# Any injective homomorphism $F_n\to F_n$ with image of finite index is bijective ($n\geq 2$)

$$\DeclareMathOperator{\im}{Im}$$ Let $$\Phi: F_n\to F_n$$ be an injective homomorphism between free groups with $$n\geq 2$$ and $$\im{\Phi}$$ having finite index. Prove that $$\Phi$$ is bijective, i.e. $$\im{\Phi}$$ has index 1.

Proof: Let $$\Phi: F_n \to F_n$$ be an injective homomorphism between free groups of rank $$n\geq 2$$ with $$\im{\Phi}$$ having finite index in $$F_n$$. Since $$\im{\Phi}$$ is a subgroup of $$F_n$$ and by the Nielson-Schreier Theorem any subgroup of a free group is free, let $$\im{\Phi}=F_m$$ for some $$m\geq 2$$. Moreover, since the index of $$F_m$$ is finite therefore $$F_m$$ is free on precisely $$k(n-1)+1$$ generators for some positive integer $$k$$. Now, since $$\Phi$$ is injective then $$\ker{\Phi}=1$$, so by the First Isomorphism Theorem we will have \begin{align*} F_n / \ker{\Phi} = F_n / 1 &\cong \im{\Phi}=F_m\\ F_n &\cong F_m\\ \end{align*} which means that $$F_n$$ and $$F_m$$ have the same rank, so $$\Phi$$ is an isomorphism, hence bijective. $$\Box$$

Is this correct?

As a background, I am allowed to know elementary group theory, as well as material from Chapter 1 of Algebraic Topology by Hatcher.

• Yes this is completely correct. One remark: there are two parts of the argument. One is to say that if $G \hookrightarrow H$ is injective map then $G$ can be identified with its image. The second is that a subgroup of a free group of rank $n$ and index $k$ is free of rank $k(n-1)+1$. Now of these two statements the first is elementary and the second is much more sophisticated. So it's a little jarring seeing someone use a sophisticated fact and then giving a detailed proof of the totally trivial part using the First Isomorphism Theorem. But that's a stylistic criticism not a mathematical one. Commented Mar 7, 2022 at 16:28

## 1 Answer

I cleaned up the reasoning in accordance with @user994373's comment above.
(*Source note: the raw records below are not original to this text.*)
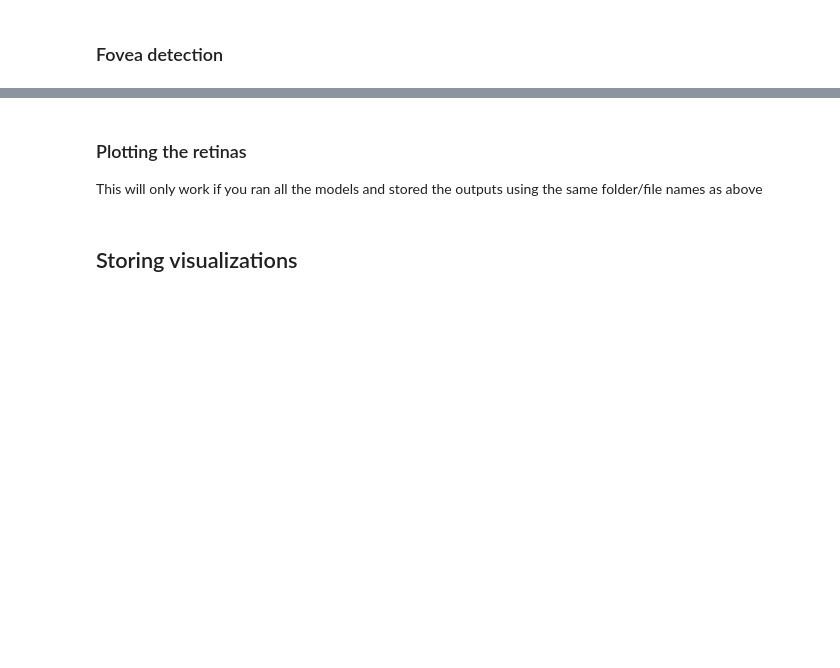
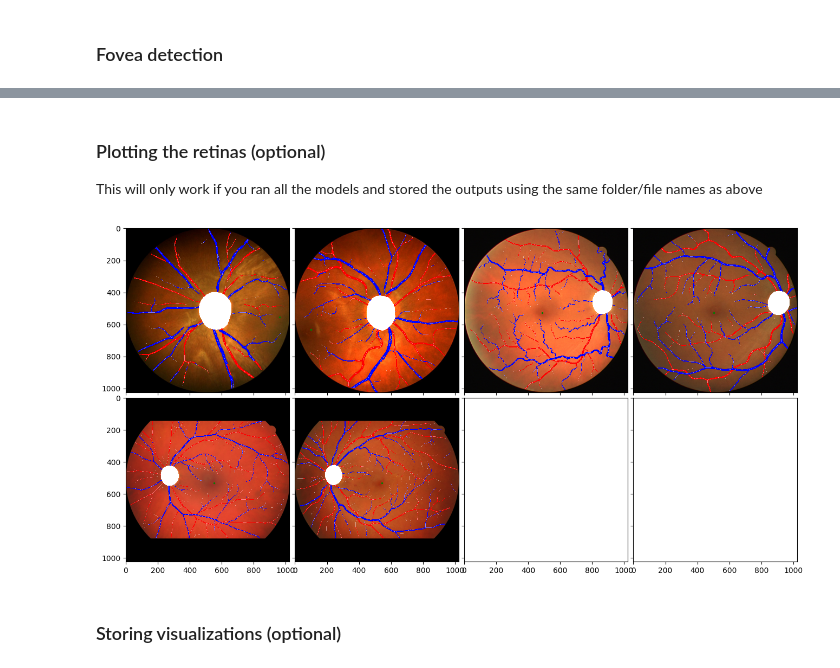
Before and after one commit to Eyened/retinalysis-vascx, a Jupyter notebook: notebooks/1_segment_preprocessed.ipynb, the cells around one changed output, grey strips where cells are left out. Cells and saved outputs as stored; diff of their text form; code cells hidden in the pictures; blank space fills up the shorter version.

Commit message:
refined notebooks, added samples

```diff
--- a/notebooks/1_segment_preprocessed.ipynb
+++ b/notebooks/1_segment_preprocessed.ipynb
@@ -15,20 +12,18 @@ from rtnls_models.utils.config import load_config  # noqa: F401
 
 Here we segment images preprocessed using 0_preprocess.ipynb
 # %%
-ds_path = Path("../../samples/fundus")
+ds_path = Path("../samples/fundus")
 
-# input folder. point to a folder with png and/or dicom images
-rgb_path = ds_path / "preprocessed_rgb"
-ce_path = ds_path / "preprocessed_ce"
+# input folders. these are the folders where we stored the preprocessed images
+rgb_path = ds_path / "rgb"
+ce_path = ds_path / "ce"
 
-# these are the output folders:
-av_path = ds_path / "av"
-vessels_path = ds_path / "vessels"
-overlays_path = ds_path / "overlays"
-discs_path = ds_path / "discs"
-overlays_path = ds_path / "overlays"
+# these are the output folders for:
+av_path = ds_path / "av"                # artery-vein segmentations
+discs_path = ds_path / "discs"          # optic disc segmentations
+overlays_path = ds_path / "overlays"    # optional overlay visualizations
 
-device = torch.device("cuda:0")
+device = torch.device("cuda:0")         # device to use for inference
 # %%
 rgb_paths = sorted(list(rgb_path.glob("*.png")))
 ce_paths = sorted(list(ce_path.glob("*.png")))
@@ -61,15 +66,18 @@ df
 # %% [markdown]
-### Plotting the retinas
+### Plotting the retinas (optional)
 
 This will only work if you ran all the models and stored the outputs using the same folder/file names as above
 # %%
 from vascx.utils.loader import RetinaLoader
+from rtnls_enface.utils.plotting import plot_gridfns
 
-loader = RetinaLoader.from_folder(ds_path, fundus_subfolder="preprocessed_rgb")
+loader = RetinaLoader.from_folder(ds_path)
 # %%
-plot_gridfns([ret.plot for ret in loader[:8]])
+plot_gridfns([ret.plot for ret in loader[:6]])
+# %% [output]
+[figure, added]
 # %% [markdown]
-## Storing visualizations
+### Storing visualizations (optional)
 # %%
 if not overlays_path.exists():
     overlays_path.mkdir()
```
Also changed, not shown: parts of 5 cells of this notebook, 8 other files.
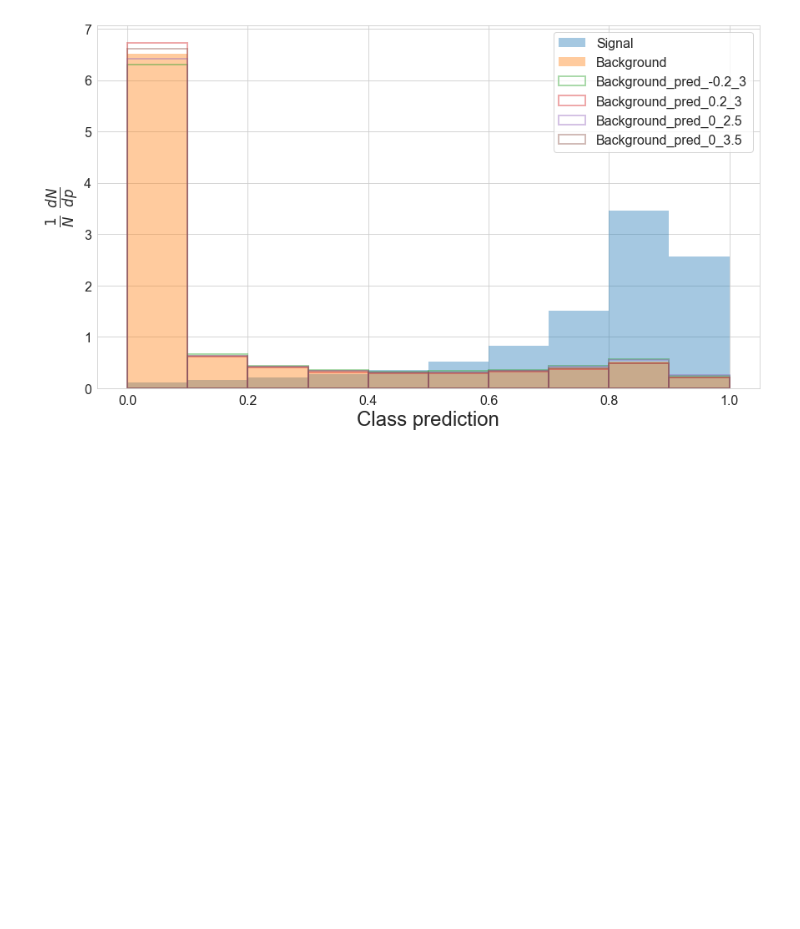
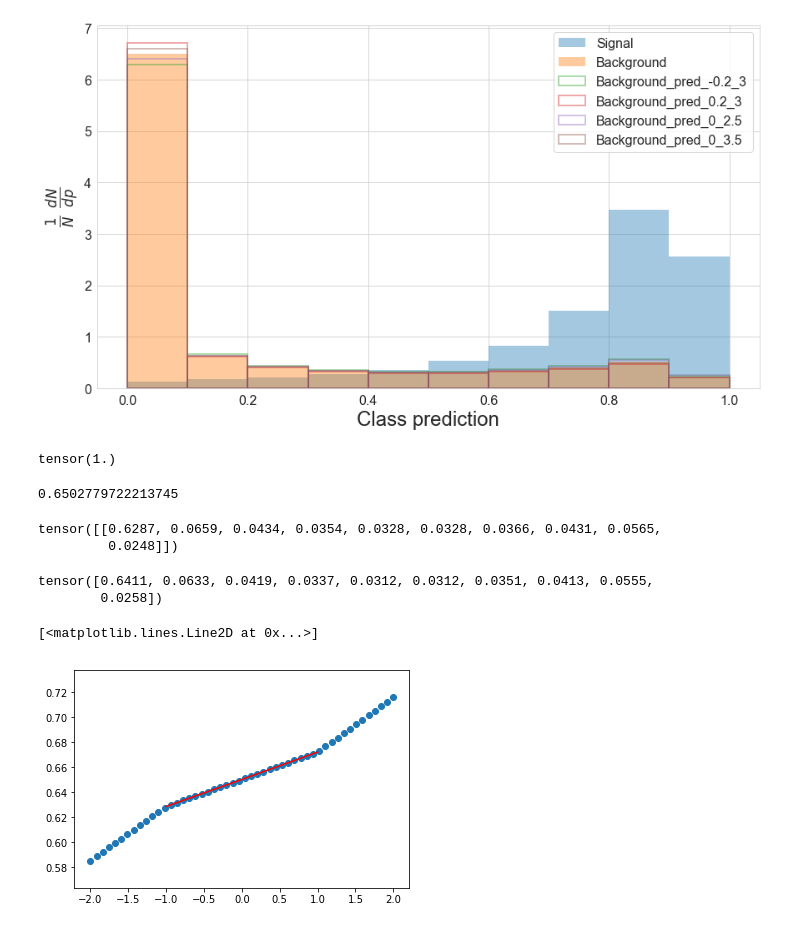
Before and after one commit to GilesStrong/pytorch_inferno, a Jupyter notebook: nbs/BCE_test_interrpolate.ipynb, the cells around one changed output. Drawn from its saved outputs; the diff is of its cells as text; code cells hidden in the pictures; blank space fills up the shorter version.

Commit message:
interp fix

```diff
--- a/nbs/BCE_test_interrpolate.ipynb
+++ b/nbs/BCE_test_interrpolate.ipynb
@@ -174,3 +174,48 @@ df
 plot_preds(df, pred_names=['pred', 'pred_-0.2_3', 'pred_0.2_3', 'pred_0_2.5', 'pred_0_3.5'])
 # %% [output]
 [figure]
+# %%
+def interp_shape(alpha:Tensor, f_b_nom:Tensor, f_b_up:Tensor, f_b_dw:Tensor):
+    alpha_t = torch.repeat_interleave(alpha.unsqueeze(-1), repeats=f_b_nom.shape[0], dim=-1)
+    a = 0.5 * (f_b_up + f_b_dw) - f_b_nom
+    b = 0.5 * (f_b_up - f_b_dw)
+
+    switch = torch.where(alpha_t < 0., f_b_dw - f_b_nom, f_b_up - f_b_nom)
+    abs_var = torch.where(torch.abs(alpha_t) > 1.,
+                          (2 * b + torch.sign(alpha_t) * a) *
+                          (alpha_t - torch.sign(alpha_t)) + switch,
+                          a*torch.pow(alpha_t, 2)+ b * alpha_t)
+#     abs_var = a*torch.pow(alpha_t, 2)+ b * alpha_t
+    c =  f_b_nom + abs_var.sum(1)
+    return c/c.sum()
+# %%
+interp_shape(Tensor((0,0))[None,:], **b_shapes).sum()
+# %% [output]
+tensor(1.)
+# %%
+b_shapes['f_b_nom'][i].data.item()
+# %% [output]
+0.6502779722213745
+# %%
+interp_shape(Tensor((-1,0))[None,:], **b_shapes)
+# %% [output]
+tensor([[0.6287, 0.0659, 0.0434, 0.0354, 0.0328, 0.0328, 0.0366, 0.0431, 0.0565,
+         0.0248]])
+# %%
+b_shapes['f_b_dw'][1]
+# %% [output]
+tensor([0.6411, 0.0633, 0.0419, 0.0337, 0.0312, 0.0312, 0.0351, 0.0413, 0.0555,
+        0.0258])
+# %%
+i = 0
+d = b_shapes['f_b_dw'][0][i]
+n = b_shapes['f_b_nom'][i]
+u = b_shapes['f_b_up'][0][i]
+interp = []
+rs = np.linspace(-2,2)
+for r in rs: interp.append(interp_shape(Tensor((r,0))[None,:], **b_shapes)[0][i].data.item())
+plt.scatter(rs, interp)
+plt.plot([-1,0,1],[d,n,u], label=i, color='r')
+# %% [output]
+[<matplotlib.lines.Line2D at 0x...>]
+[figure, added]
```
Also changed, not shown: parts of 18 cells of this notebook, 9 other files.
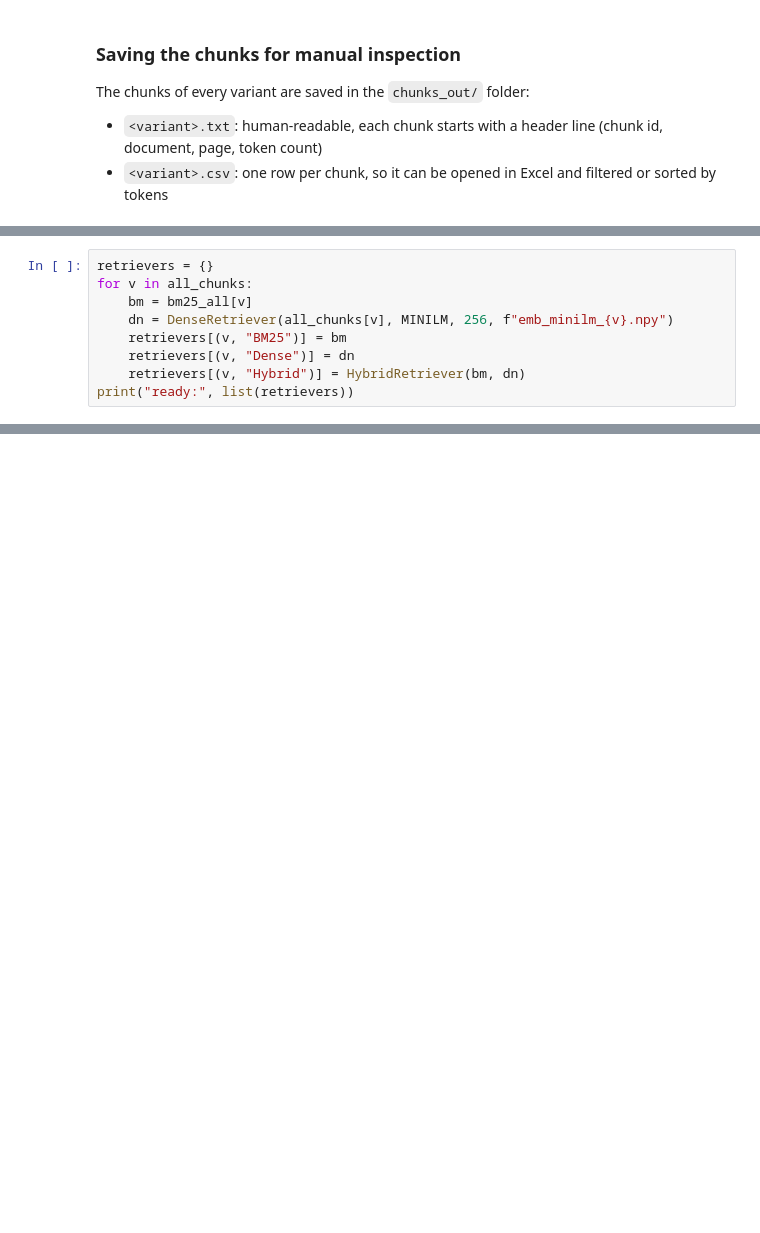
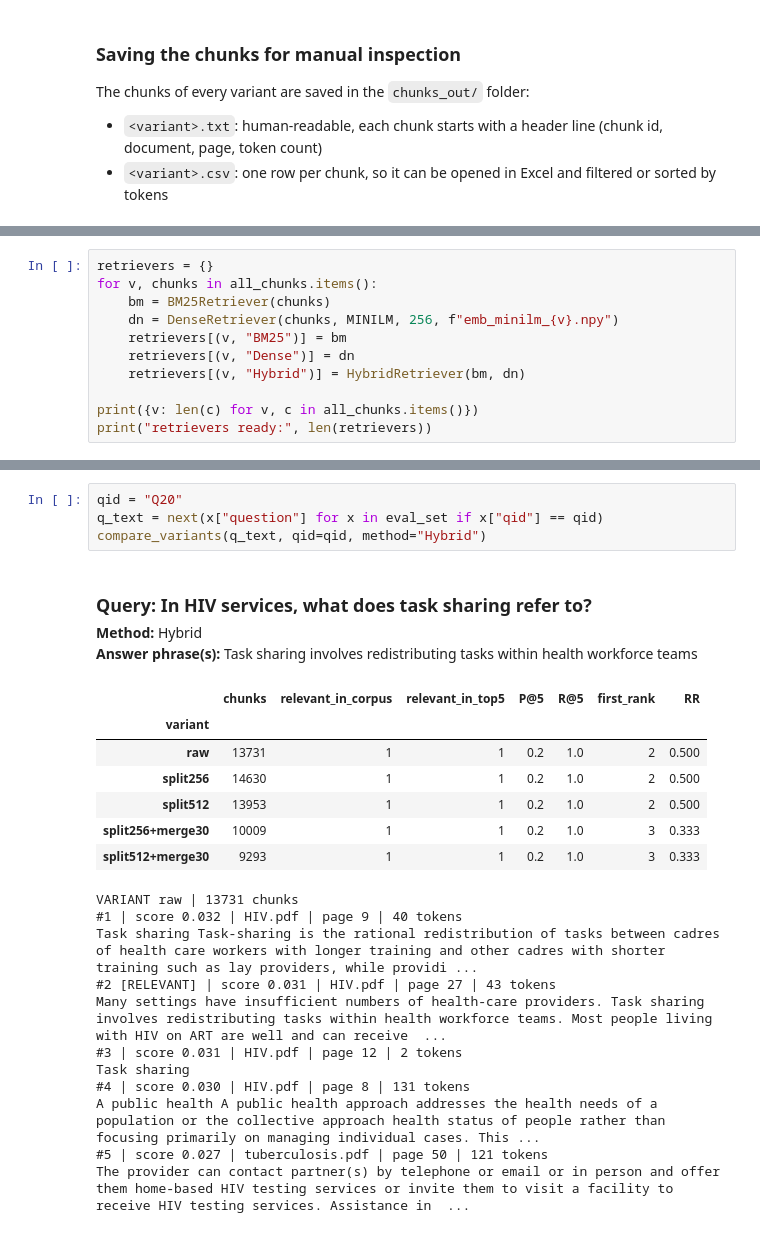
Before and after one commit to tashfeenejaz/Paragragh_Chunking, a Jupyter notebook: Paragraph_Chunking.ipynb, the cells around one changed output, grey strips where cells are left out. Drawn from its saved outputs; the diff is of its cells as text; blank space fills up the shorter version.

```diff
--- a/Paragraph_Chunking.ipynb
+++ b/Paragraph_Chunking.ipynb
@@ -527,11 +516,13 @@ class HybridRetriever:
         return [(c, s) for c, s in top]
 # %%
 retrievers = {}
-for v in all_chunks:
-    bm = bm25_all[v]
-    dn = DenseRetriever(all_chunks[v], MINILM, 256, f"emb_minilm_{v}.npy")
+for v, chunks in all_chunks.items():
+    bm = BM25Retriever(chunks)
+    dn = DenseRetriever(chunks, MINILM, 256, f"emb_minilm_{v}.npy")
     retrievers[(v, "BM25")] = bm
     retrievers[(v, "Dense")] = dn
     retrievers[(v, "Hybrid")] = HybridRetriever(bm, dn)
-print("ready:", list(retrievers))
+
+print({v: len(c) for v, c in all_chunks.items()})
+print("retrievers ready:", len(retrievers))
 # %% [output]
@@ -761,0 +722,26 @@ Questions with 0 relevant chunks: []
+# %%
+qid = "Q20"
+q_text = next(x["question"] for x in eval_set if x["qid"] == qid)
+compare_variants(q_text, qid=qid, method="Hybrid")
+# %% [output]
+Query: In HIV services, what does task sharing refer to?
+Method: Hybrid
+Answer phrase(s): Task sharing involves redistributing tasks within health workforce teams
+|  | chunks | relevant_in_corpus | relevant_in_top5 | P@5 | R@5 | first_rank | RR |
+| variant |  |  |  |  |  |  |  |
+| raw | 13731 | 1 | 1 | 0.2 | 1.0 | 2 | 0.500 |
+| split256 | 14630 | 1 | 1 | 0.2 | 1.0 | 2 | 0.500 |
+| split512 | 13953 | 1 | 1 | 0.2 | 1.0 | 2 | 0.500 |
+| split256+merge30 | 10009 | 1 | 1 | 0.2 | 1.0 | 3 | 0.333 |
+| split512+merge30 | 9293 | 1 | 1 | 0.2 | 1.0 | 3 | 0.333 |
+VARIANT raw | 13731 chunks
+#1 | score 0.032 | HIV.pdf | page 9 | 40 tokens
+Task sharing Task-sharing is the rational redistribution of tasks between cadres of health care workers with longer training and other cadres with shorter training such as lay providers, while providi ...
+#2 [RELEVANT] | score 0.031 | HIV.pdf | page 27 | 43 tokens
+Many settings have insufficient numbers of health-care providers. Task sharing involves redistributing tasks within health workforce teams. Most people living with HIV on ART are well and can receive  ...
+#3 | score 0.031 | HIV.pdf | page 12 | 2 tokens
+Task sharing
+#4 | score 0.030 | HIV.pdf | page 8 | 131 tokens
+A public health A public health approach addresses the health needs of a population or the collective approach health status of people rather than focusing primarily on managing individual cases. This ...
+#5 | score 0.027 | tuberculosis.pdf | page 50 | 121 tokens
+The provider can contact partner(s) by telephone or email or in person and offer them home-based HIV testing services or invite them to visit a facility to receive HIV testing services. Assistance in  ...
```
Also changed, not shown: parts of 30 cells of this notebook, 3 other files.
$$\DeclareMathOperator{\im}{Im}$$ Proof: Let $$\Phi$$ be an injective homomorphism from $$F_n$$ to itself for $$n\geq 2$$ and with $$\im{\Phi}$$ having finite index. Since $$\Phi$$ is injective, by the First Isomorphism Theorem we have $$\ker{\Phi}=1$$ so $$F_n \cong \im{\Phi}$$. Next, since $$\im{\Phi}$$ has finite index, by the Nielson-Schreier Theorem we have that $$\im{\Phi}\leq F_n$$ is a free subgroup of $$F_n$$, and in particular $$\im{\Phi}=F_m$$ where $$m=k(n-1)+1$$ for some positive integer $$k$$. Therefore we have $$F_n \cong F_m$$ and since isomorphic free groups have the same rank by the uniqueness property, therefore $$n=m$$, so $$\im{\Phi}=F_n$$ and $$\Phi$$ is a bijection. $$\Box$$